* DATA EXTRACTS
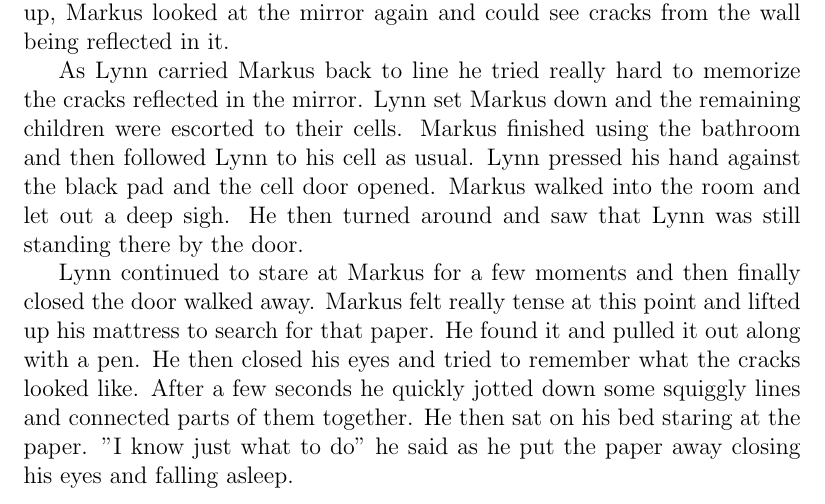
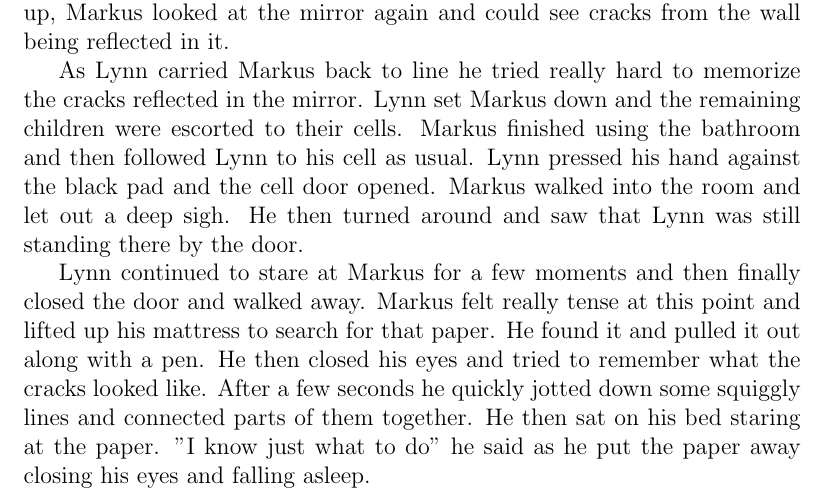
Before and after one commit to galaxyhaxz/snodroppe, a LaTeX book (snodroppe.tex): part of page 12 of 14, cut so that both start at the same text. Compiled offline with pdfLaTeX.

Commit message:
Fix typo (missing word)

```diff
--- a/snodroppe.tex
+++ b/snodroppe.tex
@@ -74,7 +74,7 @@ After a moment Markus looked back up at the mirror and froze instantly. He saw a
 
 As Lynn carried Markus back to line he tried really hard to memorize the cracks reflected in the mirror. Lynn set Markus down and the remaining children were escorted to their cells. Markus finished using the bathroom and then followed Lynn to his cell as usual. Lynn pressed his hand against the black pad and the cell door opened. Markus walked into the room and let out a deep sigh. He then turned around and saw that Lynn was still standing there by the door.
 
-Lynn continued to stare at Markus for a few moments and then finally closed the door walked away. Markus felt really tense at this point and lifted up his mattress to search for that paper. He found it and pulled it out along with a pen. He then closed his eyes and tried to remember what the cracks looked like. After a few seconds he quickly jotted down some squiggly lines and connected parts of them together. He then sat on his bed staring at the paper. "I know just what to do" he said as he put the paper away closing his eyes and falling asleep.
+Lynn continued to stare at Markus for a few moments and then finally closed the door and walked away. Markus felt really tense at this point and lifted up his mattress to search for that paper. He found it and pulled it out along with a pen. He then closed his eyes and tried to remember what the cracks looked like. After a few seconds he quickly jotted down some squiggly lines and connected parts of them together. He then sat on his bed staring at the paper. "I know just what to do" he said as he put the paper away closing his eyes and falling asleep.
 
 \chapter{A Meaning?}
 
```
Also changed, not shown: snodroppe.pdf.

* TASK ITEM
Give back the entries above exactly as they stand. Leave the images out.

* ANSWER TO THIS TASK
Before and after one commit to galaxyhaxz/snodroppe, a LaTeX book (snodroppe.tex): part of page 12 of 14, cut so that both start at the same text. Compiled offline with pdfLaTeX.

Commit message:
Fix typo (missing word)

```diff
--- a/snodroppe.tex
+++ b/snodroppe.tex
@@ -74,7 +74,7 @@ After a moment Markus looked back up at the mirror and froze instantly. He saw a
 
 As Lynn carried Markus back to line he tried really hard to memorize the cracks reflected in the mirror. Lynn set Markus down and the remaining children were escorted to their cells. Markus finished using the bathroom and then followed Lynn to his cell as usual. Lynn pressed his hand against the black pad and the cell door opened. Markus walked into the room and let out a deep sigh. He then turned around and saw that Lynn was still standing there by the door.
 
-Lynn continued to stare at Markus for a few moments and then finally closed the door walked away. Markus felt really tense at this point and lifted up his mattress to search for that paper. He found it and pulled it out along with a pen. He then closed his eyes and tried to remember what the cracks looked like. After a few seconds he quickly jotted down some squiggly lines and connected parts of them together. He then sat on his bed staring at the paper. "I know just what to do" he said as he put the paper away closing his eyes and falling asleep.
+Lynn continued to stare at Markus for a few moments and then finally closed the door and walked away. Markus felt really tense at this point and lifted up his mattress to search for that paper. He found it and pulled it out along with a pen. He then closed his eyes and tried to remember what the cracks looked like. After a few seconds he quickly jotted down some squiggly lines and connected parts of them together. He then sat on his bed staring at the paper. "I know just what to do" he said as he put the paper away closing his eyes and falling asleep.
 
 \chapter{A Meaning?}
 
```
Also changed, not shown: snodroppe.pdf.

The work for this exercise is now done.